“Often times you have a metallic system that’s made up of gears and levers and these types of mechanisms may not be [as] soft and gentle as you may need,” explained Dr. White.
Researchers add that the goal for this newly-developed material is to integrate it into small devices in order to provide more accurate movement during intricate operations such as medical procedures.
“For example, you could imagine using transitions like this to open and close a stint or close a suture even,” said Dr. White.
Still, Dr. White cautions that, while there are a lot of possibilities for the future, it may still take 10 to 15 years to achieve all these goals but that hasn’t stopped top agencies such as the Department of Defense, from taking an interest.

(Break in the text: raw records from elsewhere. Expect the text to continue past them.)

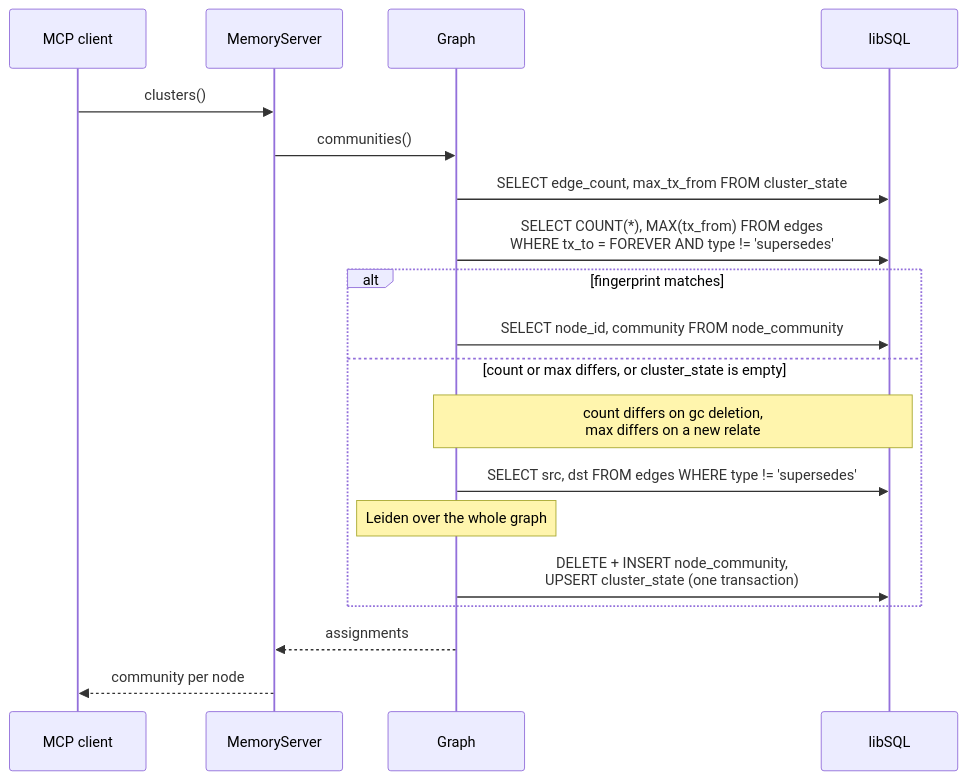
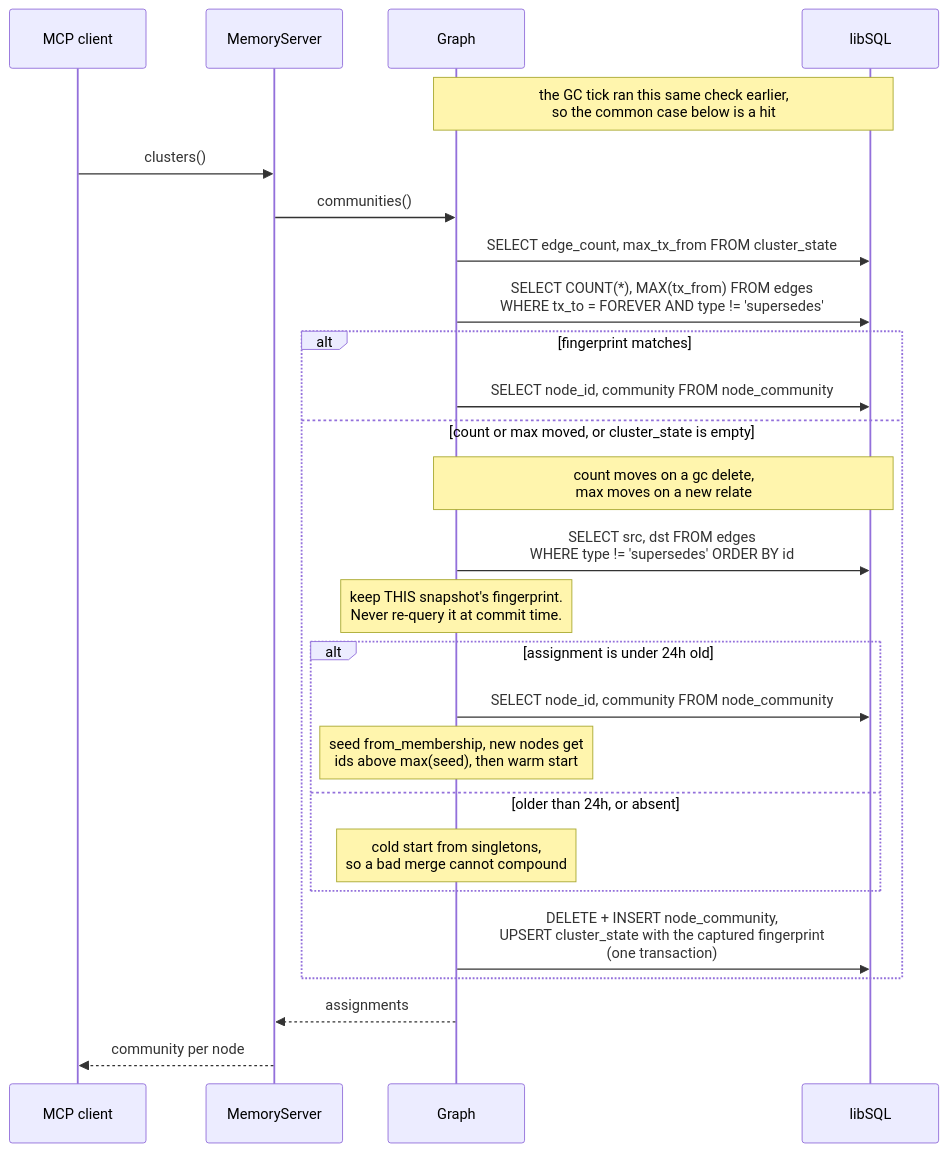
The third of 3 diagrams in docs/adr/0002-cluster-recompute-cadence.md (protocortex/liam), drawn with Mermaid before and after one commit. The commit also changed other lines of this file and 1 other file, not shown here.

First line of the commit message:
docs(adr): revise ADR-0002 to hybrid warm-started recompute

````diff
--- a/docs/adr/0002-cluster-recompute-cadence.md
+++ b/docs/adr/0002-cluster-recompute-cadence.md
@@ -256,24 +316,34 @@
 ```mermaid
 sequenceDiagram
     participant Client as MCP client
     participant Server as MemoryServer
     participant Graph as Graph
     participant DB as libSQL
+
+    Note over Graph,DB: the GC tick ran this same check earlier,<br/>so the common case below is a hit
 
     Client->>Server: clusters()
     Server->>Graph: communities()
     Graph->>DB: SELECT edge_count, max_tx_from FROM cluster_state
     Graph->>DB: SELECT COUNT(*), MAX(tx_from) FROM edges<br/>WHERE tx_to = FOREVER AND type != 'supersedes'
 
     alt fingerprint matches
         Graph->>DB: SELECT node_id, community FROM node_community
-    else count or max differs, or cluster_state is empty
-        Note over Graph,DB: count differs on gc deletion,<br/>max differs on a new relate
-        Graph->>DB: SELECT src, dst FROM edges WHERE type != 'supersedes'
-        Note over Graph: Leiden over the whole graph
-        Graph->>DB: DELETE + INSERT node_community,<br/>UPSERT cluster_state (one transaction)
+    else count or max moved, or cluster_state is empty
+        Note over Graph,DB: count moves on a gc delete,<br/>max moves on a new relate
+        Graph->>DB: SELECT src, dst FROM edges<br/>WHERE type != 'supersedes' ORDER BY id
+        Note over Graph: keep THIS snapshot's fingerprint.<br/>Never re-query it at commit time.
+
+        alt assignment is under 24h old
+            Graph->>DB: SELECT node_id, community FROM node_community
+            Note over Graph: seed from_membership, new nodes get<br/>ids above max(seed), then warm start
+        else older than 24h, or absent
+            Note over Graph: cold start from singletons,<br/>so a bad merge cannot compound
+        end
+
+        Graph->>DB: DELETE + INSERT node_community,<br/>UPSERT cluster_state with the captured fingerprint<br/>(one transaction)
     end
 
     Graph-->>Server: assignments
     Server-->>Client: community per node
 ```
````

“One application that the Department of Defense considers would be, for example, in disaster relief,” added Dr. White. “Where you would need a small robotic system to explore a place that a human couldn’t get to.”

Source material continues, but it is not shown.